Stored items from a collection:
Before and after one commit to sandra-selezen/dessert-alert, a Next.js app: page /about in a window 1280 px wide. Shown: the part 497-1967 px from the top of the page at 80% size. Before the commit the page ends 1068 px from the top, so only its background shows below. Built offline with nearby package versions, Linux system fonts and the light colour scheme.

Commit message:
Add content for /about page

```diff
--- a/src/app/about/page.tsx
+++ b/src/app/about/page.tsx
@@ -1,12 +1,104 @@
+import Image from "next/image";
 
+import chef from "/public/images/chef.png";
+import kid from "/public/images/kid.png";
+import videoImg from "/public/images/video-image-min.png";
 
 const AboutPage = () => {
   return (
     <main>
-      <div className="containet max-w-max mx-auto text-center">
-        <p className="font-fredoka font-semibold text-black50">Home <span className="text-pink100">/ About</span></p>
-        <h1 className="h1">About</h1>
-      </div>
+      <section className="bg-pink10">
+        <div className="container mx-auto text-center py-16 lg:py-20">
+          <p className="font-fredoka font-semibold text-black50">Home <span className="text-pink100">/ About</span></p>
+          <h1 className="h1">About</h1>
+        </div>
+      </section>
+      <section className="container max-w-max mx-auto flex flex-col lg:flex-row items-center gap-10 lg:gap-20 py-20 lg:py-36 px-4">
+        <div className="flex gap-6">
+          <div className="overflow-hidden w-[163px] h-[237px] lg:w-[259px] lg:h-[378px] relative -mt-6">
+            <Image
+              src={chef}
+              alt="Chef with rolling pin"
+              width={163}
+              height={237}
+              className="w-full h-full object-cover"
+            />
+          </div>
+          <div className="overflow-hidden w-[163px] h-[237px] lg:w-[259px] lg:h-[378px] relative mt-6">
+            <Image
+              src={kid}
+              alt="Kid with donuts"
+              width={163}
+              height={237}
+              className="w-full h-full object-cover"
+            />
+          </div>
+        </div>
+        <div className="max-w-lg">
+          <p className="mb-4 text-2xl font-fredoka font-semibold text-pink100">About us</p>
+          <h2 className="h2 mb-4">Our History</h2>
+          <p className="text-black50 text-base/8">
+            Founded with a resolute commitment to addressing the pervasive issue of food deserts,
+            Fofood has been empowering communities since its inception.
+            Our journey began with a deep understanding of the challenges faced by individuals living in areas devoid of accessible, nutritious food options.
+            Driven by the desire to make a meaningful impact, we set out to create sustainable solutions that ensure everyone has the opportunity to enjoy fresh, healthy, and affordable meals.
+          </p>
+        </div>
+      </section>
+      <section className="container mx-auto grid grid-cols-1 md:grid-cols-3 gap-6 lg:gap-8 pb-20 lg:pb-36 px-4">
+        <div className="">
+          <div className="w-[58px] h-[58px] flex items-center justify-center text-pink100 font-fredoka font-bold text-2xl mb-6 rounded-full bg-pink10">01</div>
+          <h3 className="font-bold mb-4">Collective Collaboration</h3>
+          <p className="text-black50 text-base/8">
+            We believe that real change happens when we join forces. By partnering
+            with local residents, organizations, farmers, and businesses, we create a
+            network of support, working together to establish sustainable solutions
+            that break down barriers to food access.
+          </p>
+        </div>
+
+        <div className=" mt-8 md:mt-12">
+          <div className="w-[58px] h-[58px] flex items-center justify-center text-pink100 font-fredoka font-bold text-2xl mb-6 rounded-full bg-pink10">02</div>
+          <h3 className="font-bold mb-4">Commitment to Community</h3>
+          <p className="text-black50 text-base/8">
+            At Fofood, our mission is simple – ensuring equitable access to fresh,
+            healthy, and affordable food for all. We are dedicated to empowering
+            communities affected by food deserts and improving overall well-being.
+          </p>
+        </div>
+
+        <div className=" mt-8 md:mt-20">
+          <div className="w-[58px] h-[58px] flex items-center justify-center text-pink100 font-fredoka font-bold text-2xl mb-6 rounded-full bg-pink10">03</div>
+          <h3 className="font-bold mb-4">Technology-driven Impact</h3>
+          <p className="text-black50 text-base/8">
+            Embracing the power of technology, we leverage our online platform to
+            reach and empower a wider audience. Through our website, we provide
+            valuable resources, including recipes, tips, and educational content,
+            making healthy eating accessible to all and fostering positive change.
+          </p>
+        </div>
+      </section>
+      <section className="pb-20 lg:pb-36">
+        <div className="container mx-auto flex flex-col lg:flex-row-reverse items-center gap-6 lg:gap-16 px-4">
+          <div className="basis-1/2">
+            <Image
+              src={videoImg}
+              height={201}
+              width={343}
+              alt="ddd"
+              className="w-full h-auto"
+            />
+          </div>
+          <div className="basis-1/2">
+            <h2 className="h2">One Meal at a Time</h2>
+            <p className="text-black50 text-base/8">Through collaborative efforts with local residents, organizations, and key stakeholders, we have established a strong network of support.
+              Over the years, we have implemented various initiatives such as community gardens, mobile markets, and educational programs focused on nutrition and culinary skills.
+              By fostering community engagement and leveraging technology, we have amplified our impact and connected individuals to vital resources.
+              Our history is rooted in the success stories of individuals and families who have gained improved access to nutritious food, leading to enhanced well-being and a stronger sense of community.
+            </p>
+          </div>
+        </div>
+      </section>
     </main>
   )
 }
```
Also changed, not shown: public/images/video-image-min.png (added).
...
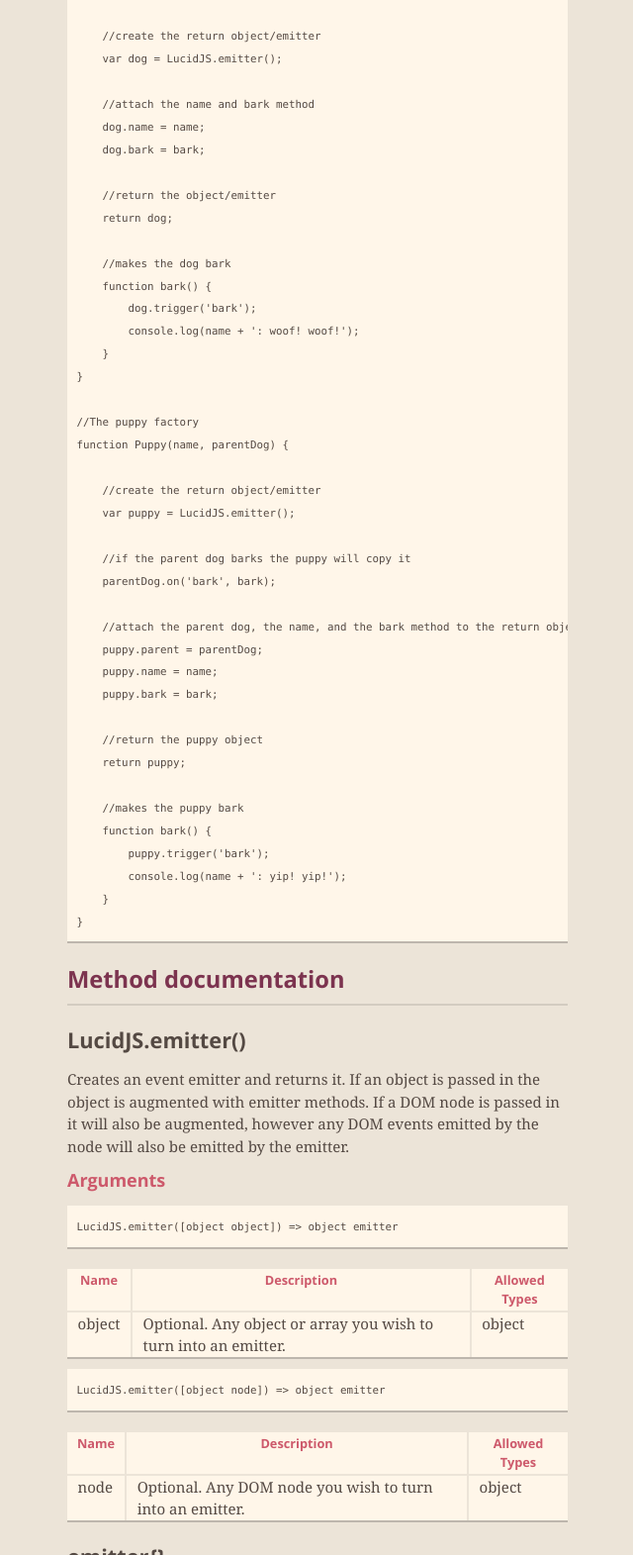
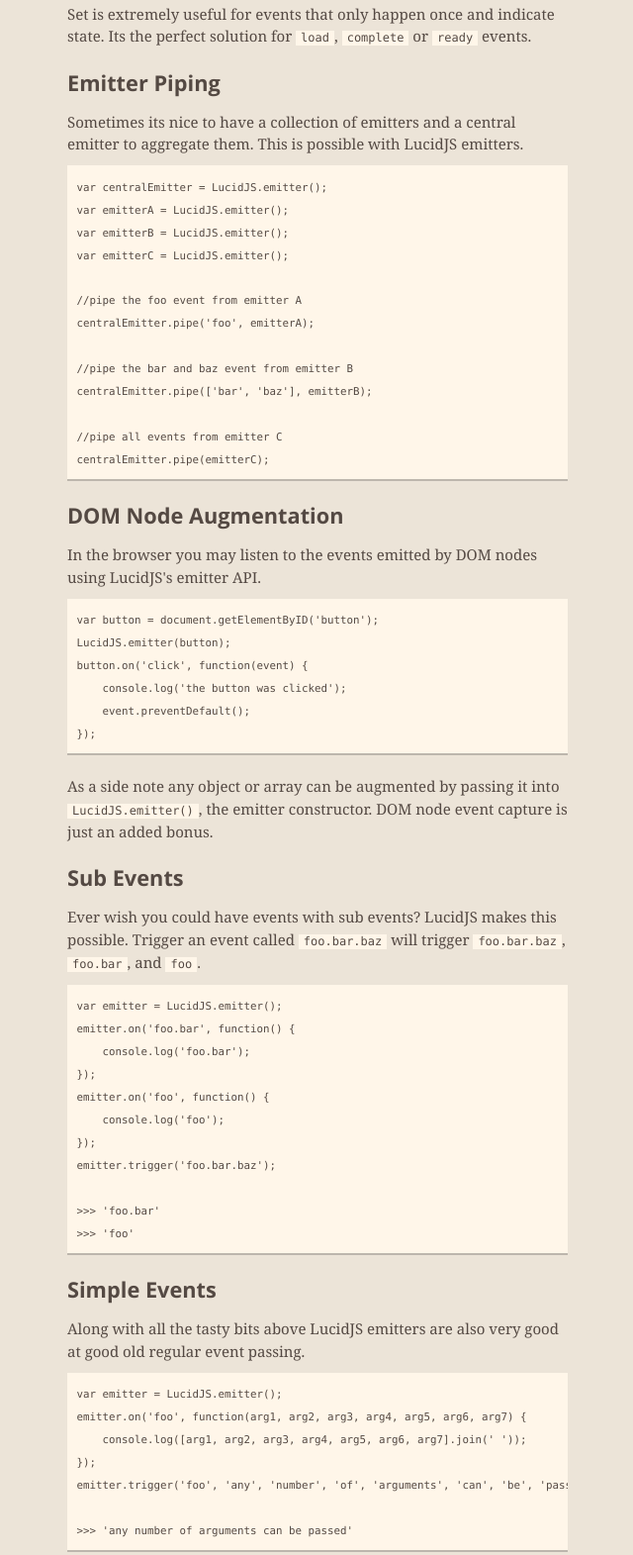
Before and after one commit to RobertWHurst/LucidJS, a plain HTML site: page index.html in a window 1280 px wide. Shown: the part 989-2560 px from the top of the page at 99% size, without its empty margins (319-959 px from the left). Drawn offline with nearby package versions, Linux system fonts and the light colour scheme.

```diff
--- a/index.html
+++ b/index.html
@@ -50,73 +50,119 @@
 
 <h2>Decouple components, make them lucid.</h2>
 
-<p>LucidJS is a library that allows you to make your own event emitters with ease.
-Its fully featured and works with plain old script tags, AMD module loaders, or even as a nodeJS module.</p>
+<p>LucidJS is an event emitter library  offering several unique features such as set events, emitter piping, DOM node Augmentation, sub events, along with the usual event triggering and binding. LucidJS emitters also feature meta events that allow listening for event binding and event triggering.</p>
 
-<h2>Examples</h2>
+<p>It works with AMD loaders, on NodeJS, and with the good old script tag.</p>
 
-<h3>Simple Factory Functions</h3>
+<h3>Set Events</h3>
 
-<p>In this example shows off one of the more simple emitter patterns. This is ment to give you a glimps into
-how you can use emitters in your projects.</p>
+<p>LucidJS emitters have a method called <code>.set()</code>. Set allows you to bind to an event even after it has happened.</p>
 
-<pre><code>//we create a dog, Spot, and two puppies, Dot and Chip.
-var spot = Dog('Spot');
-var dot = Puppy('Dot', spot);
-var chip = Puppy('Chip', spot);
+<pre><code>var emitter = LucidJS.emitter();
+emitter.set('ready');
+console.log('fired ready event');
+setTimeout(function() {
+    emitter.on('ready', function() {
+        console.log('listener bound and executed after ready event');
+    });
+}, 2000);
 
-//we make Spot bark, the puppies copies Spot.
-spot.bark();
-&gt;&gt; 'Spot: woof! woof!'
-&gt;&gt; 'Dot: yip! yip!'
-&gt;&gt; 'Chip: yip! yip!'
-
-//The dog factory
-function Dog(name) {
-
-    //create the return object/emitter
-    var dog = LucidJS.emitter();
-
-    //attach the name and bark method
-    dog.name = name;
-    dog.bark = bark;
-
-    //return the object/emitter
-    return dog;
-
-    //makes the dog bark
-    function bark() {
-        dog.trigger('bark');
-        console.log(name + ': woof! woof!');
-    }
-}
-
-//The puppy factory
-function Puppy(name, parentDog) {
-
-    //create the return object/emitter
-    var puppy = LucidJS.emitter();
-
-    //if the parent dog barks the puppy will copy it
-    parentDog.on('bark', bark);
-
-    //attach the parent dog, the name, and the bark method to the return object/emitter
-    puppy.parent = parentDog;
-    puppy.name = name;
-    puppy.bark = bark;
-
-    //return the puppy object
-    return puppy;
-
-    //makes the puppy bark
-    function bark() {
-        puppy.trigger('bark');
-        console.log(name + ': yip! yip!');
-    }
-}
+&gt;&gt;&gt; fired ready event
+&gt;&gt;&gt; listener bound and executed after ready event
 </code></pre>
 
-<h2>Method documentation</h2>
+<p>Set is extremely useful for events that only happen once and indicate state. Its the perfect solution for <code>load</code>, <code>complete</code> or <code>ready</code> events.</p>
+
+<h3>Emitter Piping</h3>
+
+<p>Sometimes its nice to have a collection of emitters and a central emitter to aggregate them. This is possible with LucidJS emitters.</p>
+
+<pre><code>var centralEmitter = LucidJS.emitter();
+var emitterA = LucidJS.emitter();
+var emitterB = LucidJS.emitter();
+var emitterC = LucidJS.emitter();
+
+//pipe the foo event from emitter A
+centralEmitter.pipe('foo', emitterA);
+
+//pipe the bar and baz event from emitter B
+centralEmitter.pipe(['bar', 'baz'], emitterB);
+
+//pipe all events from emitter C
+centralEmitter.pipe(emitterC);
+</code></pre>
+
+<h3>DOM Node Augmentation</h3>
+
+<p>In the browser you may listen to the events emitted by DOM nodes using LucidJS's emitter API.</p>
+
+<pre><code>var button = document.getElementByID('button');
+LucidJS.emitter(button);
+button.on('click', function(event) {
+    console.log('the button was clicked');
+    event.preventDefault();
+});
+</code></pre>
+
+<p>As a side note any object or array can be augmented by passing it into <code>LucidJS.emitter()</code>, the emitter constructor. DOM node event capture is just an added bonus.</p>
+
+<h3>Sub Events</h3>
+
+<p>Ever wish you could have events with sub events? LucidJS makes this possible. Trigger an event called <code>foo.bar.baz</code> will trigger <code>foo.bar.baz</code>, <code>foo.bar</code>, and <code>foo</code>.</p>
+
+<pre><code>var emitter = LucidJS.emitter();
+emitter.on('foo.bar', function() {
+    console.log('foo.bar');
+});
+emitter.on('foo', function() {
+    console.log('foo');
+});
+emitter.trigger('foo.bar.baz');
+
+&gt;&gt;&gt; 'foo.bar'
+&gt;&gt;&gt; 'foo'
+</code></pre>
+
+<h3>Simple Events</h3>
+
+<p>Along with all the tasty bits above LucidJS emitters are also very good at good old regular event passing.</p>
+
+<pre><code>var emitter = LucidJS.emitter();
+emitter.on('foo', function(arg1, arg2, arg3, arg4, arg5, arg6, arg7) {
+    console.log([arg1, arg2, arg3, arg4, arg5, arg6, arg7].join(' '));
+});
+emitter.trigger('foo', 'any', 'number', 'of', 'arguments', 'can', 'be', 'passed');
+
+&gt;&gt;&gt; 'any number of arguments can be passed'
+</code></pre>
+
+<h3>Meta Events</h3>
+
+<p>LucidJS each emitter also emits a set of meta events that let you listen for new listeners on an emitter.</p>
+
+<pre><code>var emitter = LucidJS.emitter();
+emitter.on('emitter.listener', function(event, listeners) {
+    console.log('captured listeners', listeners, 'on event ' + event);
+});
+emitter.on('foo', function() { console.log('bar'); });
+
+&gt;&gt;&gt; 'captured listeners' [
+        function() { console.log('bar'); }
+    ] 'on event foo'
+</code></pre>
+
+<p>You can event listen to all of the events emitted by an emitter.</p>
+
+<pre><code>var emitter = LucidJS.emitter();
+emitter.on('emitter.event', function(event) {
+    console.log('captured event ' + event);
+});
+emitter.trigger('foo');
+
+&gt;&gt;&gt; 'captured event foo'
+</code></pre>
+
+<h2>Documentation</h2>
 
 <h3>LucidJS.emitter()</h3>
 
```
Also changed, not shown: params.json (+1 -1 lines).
==
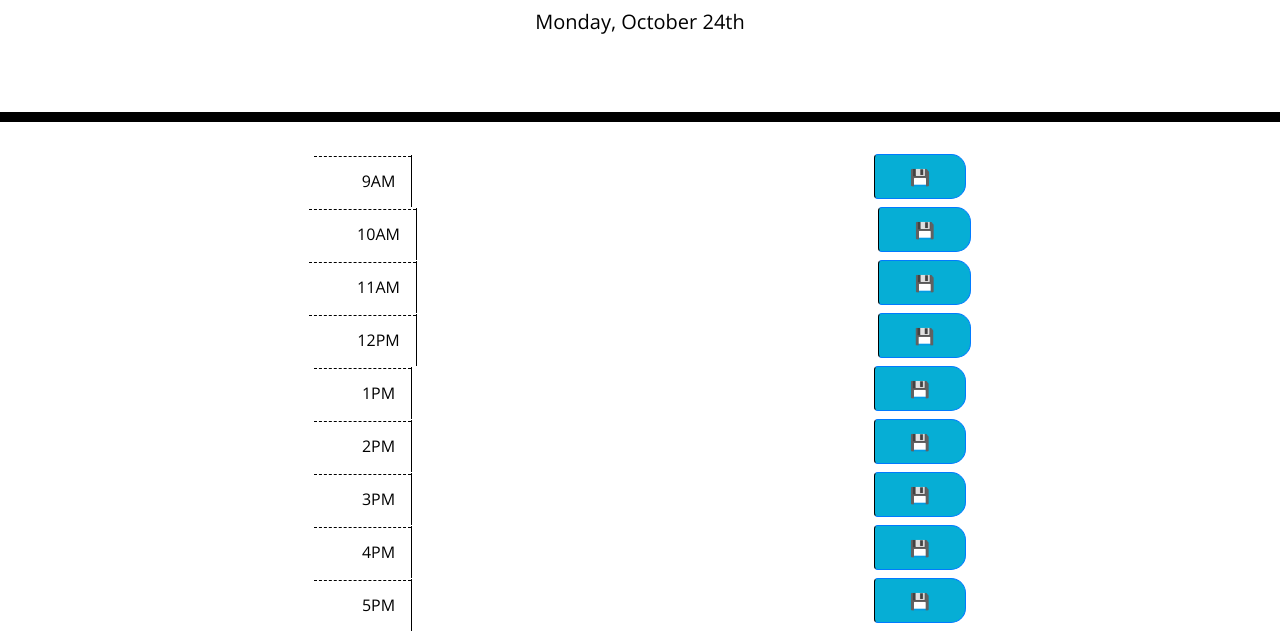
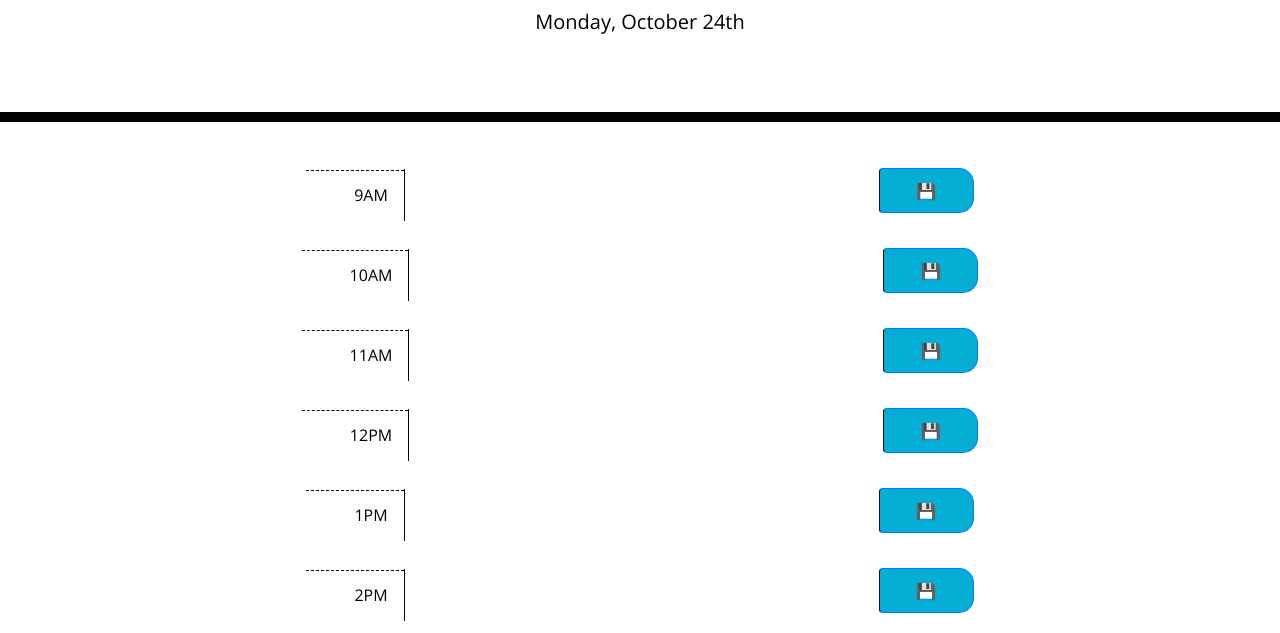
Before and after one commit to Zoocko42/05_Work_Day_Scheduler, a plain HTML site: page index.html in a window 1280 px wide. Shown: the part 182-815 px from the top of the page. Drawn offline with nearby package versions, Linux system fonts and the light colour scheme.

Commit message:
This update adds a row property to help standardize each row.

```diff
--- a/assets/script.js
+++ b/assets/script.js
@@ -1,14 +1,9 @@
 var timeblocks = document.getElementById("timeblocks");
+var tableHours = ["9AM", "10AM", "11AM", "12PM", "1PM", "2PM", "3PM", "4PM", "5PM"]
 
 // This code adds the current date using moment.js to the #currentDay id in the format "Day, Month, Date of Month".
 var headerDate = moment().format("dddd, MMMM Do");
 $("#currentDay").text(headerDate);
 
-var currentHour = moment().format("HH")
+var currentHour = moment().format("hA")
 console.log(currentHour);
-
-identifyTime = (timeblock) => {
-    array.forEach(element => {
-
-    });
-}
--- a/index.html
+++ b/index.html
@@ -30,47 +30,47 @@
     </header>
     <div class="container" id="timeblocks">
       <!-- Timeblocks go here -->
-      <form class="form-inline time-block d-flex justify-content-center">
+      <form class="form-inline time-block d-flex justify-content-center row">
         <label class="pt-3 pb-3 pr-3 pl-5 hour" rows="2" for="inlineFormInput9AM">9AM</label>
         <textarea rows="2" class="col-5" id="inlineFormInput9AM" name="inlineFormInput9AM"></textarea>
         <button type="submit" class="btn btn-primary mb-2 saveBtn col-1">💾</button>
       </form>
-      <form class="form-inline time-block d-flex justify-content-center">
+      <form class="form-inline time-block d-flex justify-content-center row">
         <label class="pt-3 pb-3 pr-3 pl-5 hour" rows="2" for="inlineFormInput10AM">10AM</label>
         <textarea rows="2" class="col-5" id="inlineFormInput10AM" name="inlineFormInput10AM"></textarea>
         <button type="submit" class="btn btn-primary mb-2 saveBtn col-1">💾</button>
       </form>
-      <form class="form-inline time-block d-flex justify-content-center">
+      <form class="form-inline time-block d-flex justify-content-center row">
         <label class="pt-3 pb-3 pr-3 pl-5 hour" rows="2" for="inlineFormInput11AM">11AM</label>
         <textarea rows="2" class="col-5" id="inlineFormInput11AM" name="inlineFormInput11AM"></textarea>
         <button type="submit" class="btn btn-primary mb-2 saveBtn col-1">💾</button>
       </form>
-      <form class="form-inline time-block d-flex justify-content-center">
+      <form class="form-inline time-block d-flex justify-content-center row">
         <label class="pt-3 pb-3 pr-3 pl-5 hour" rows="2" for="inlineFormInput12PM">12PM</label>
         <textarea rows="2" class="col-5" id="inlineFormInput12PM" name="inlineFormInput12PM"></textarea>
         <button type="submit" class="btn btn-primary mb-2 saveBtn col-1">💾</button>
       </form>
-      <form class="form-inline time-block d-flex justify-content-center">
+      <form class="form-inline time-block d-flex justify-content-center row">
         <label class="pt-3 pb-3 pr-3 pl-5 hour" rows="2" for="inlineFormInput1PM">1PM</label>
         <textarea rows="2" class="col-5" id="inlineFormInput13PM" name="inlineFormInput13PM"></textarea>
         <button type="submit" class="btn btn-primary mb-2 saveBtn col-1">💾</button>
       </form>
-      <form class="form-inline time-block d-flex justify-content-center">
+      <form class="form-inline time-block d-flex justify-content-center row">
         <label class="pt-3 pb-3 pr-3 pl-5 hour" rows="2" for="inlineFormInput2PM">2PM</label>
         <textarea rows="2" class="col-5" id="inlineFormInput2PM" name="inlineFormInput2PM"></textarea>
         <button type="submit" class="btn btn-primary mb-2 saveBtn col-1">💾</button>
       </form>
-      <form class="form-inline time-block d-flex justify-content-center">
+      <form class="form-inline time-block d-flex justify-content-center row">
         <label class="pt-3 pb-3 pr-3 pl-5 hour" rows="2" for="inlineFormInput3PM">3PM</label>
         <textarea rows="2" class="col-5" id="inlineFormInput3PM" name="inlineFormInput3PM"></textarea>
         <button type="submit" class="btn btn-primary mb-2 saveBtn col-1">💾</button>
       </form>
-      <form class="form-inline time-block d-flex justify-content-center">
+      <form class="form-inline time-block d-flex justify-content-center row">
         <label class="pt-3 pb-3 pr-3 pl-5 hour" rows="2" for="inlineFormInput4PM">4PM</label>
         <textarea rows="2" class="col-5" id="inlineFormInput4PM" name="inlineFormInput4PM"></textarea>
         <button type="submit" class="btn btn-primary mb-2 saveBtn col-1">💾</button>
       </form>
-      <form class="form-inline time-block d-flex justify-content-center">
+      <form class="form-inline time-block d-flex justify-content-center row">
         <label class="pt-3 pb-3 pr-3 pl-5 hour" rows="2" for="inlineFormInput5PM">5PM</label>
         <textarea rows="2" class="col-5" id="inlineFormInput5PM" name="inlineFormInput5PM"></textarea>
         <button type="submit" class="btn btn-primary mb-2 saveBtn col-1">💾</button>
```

(EXERCISE OBJECTIVE): Filter the entries above down to the lines that contain "adds".

(SOLVED EXERCISE):
This update adds a row property to help standardize each row.
 // This code adds the current date using moment.js to the #currentDay id in the format "Day, Month, Date of Month".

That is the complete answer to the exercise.